Now that November is over and your NaNo is finished, it’s time to move on to the next step…QUERYING!
Uhh…wait. That’s not right. Once you’ve taken a step back from drafting your NaNo and given yourself a moment to clear your head, it’s time to edit your WIP until it shines.
For this mini blog series, Lauren Spieller, Charlie N. Holmberg, and I have put together a few (hopefully helpful) tips on how to pump up your writing. Our goal is to help you avoid a few simple pitfalls when describing characters who are experiencing pain.
To kick us off on Show vs Tell, a quote from Anton Chekhov: “Don’t tell me the moon is shining; show me the glint of light on broken glass.”
The idea behind “show, don’t tell” is the thought that, believe it or not, readers are pretty darn smart. They are very capable of taking cues and figuring things out on their own. As an example: when a character frowns, most everyone will know (or assume) that character is feeling something negative. Our goal is to take out the moments when we write, “Suzie is mad,” and change them to, “Suzie frowned.” Though, of course, this is very simplified.
Often, there are simple clues that hint that you might be telling instead of showing. Scour your writing for the following words. If you find them, there’s about a 90% chance that you are telling something that would be much more powerful if you would show it instead.
Also check for forms of to be (is, are, was, were…), which are clue words that you might be using a passive voice instead of an active voice.
Instead of this these weak words, as writers, we want to choose strong words! Words that have pop, that allow a reader to experience the story along with your characters. This is exactly why Charlie, Lauren, and I created the Pain Lexicon (found in a link at the bottom of this post).
Since this post is supposed to be directed toward PAIN, here’s an example of using “telling” words to describe what a character might feel if they are in pain:
Suzie realized her stomach hurt as pain ran through it.
In the sentence above, we know Suzie’s stomach hurts, so writing the word “pain” becomes redundant. Also, do you see the clue word “realized”? Take it out!

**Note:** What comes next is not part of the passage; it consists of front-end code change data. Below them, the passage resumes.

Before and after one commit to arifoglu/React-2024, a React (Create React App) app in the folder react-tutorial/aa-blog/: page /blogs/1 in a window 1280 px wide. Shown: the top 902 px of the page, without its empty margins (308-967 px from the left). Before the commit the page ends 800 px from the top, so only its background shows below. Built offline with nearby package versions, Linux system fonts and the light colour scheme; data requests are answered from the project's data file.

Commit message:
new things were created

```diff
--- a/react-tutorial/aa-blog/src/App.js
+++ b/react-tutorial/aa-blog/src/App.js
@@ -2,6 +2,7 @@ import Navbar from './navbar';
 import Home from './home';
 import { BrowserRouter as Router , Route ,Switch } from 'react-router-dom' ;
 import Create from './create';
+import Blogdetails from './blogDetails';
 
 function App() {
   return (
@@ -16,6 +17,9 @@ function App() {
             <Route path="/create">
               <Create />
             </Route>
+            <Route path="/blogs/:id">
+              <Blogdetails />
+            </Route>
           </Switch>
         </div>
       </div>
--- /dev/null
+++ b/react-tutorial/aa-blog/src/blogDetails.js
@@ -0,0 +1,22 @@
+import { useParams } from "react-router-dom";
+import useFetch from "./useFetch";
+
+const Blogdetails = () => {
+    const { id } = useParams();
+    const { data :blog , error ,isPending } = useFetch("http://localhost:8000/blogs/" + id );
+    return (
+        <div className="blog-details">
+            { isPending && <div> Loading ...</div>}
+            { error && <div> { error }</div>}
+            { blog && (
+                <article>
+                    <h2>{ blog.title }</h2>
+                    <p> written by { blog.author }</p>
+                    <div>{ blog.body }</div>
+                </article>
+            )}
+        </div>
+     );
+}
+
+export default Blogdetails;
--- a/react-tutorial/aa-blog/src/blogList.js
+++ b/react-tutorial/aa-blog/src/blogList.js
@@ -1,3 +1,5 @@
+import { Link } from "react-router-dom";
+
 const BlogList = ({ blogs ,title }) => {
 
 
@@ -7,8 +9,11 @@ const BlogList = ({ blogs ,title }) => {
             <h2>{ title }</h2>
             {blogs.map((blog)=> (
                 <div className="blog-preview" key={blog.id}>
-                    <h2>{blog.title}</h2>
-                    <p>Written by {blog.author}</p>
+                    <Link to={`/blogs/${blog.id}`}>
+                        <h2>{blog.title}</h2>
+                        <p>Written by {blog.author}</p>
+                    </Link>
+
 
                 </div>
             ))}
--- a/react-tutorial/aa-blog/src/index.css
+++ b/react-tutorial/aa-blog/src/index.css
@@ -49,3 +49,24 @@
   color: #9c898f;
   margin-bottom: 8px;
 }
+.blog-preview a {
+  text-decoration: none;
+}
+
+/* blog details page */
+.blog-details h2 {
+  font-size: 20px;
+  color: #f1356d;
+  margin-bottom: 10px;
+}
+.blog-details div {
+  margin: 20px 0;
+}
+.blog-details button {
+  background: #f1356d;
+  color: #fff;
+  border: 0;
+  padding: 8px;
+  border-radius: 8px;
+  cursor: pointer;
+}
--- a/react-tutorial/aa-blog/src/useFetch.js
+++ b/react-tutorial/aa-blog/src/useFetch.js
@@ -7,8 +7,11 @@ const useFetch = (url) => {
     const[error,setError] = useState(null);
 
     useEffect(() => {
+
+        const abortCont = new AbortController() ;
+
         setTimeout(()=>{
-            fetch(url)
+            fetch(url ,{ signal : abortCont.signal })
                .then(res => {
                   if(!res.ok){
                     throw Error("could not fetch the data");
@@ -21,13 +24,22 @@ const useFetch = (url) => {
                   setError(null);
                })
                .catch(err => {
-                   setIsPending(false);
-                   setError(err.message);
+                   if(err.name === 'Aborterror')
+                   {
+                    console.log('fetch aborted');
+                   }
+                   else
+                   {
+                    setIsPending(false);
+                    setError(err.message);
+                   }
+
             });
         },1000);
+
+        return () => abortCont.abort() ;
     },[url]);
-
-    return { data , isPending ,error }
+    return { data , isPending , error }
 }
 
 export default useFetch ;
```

If it’s happening to your character, they won’t have to “realize” anything—their response to it will be automatic.
To help make this moment more clear for a reader and show instead of tell, think about what else might be happening to Suzie’s body: is she sweating, or experiencing shortness of breath? Is she bent over and clutching her abdomen? Or perhaps she’s rubbing her skin, trying to make the feeling go away. To fix this sentence, I grabbed a few words off the lexicon: clench, wheeze, and lurch. So, “Suzie’s stomach hurt as pain ran through it,” turns into,
Suzie clenched her fists and wheezed, doubling over as her stomach lurched.
When you show, your reader will be intimately drawn into your character’s experiences, rather than being on the outside. If we look at the science behind storytelling, it seems that with good showing, our brains can’t actually tell the difference between reading about an experience and having it happen first hand.
If you are working on this very thing in your writing, the next time your character has a tummy ache, is shot, or falls and breaks an arm, I challenge you to forbid yourself to write the word pain. Try it! Use the Pain Lexicon to identify words that pop and zing. It might be difficult at first, but the end product will be powerful writing that your reader will be able to experience right along with your character.
What tricks do you use when trying to show rather than tell? I’d love to hear about any struggles you might have, or if you’re especially good at this!
Visit Charlie’s website for her post: The Pain Lexicon: Using Physical and Emotional Descriptors in “Painful” Passages.
Visit Lauren’s website for a post: The Pain Lexicon: Let’s Make It Hurt.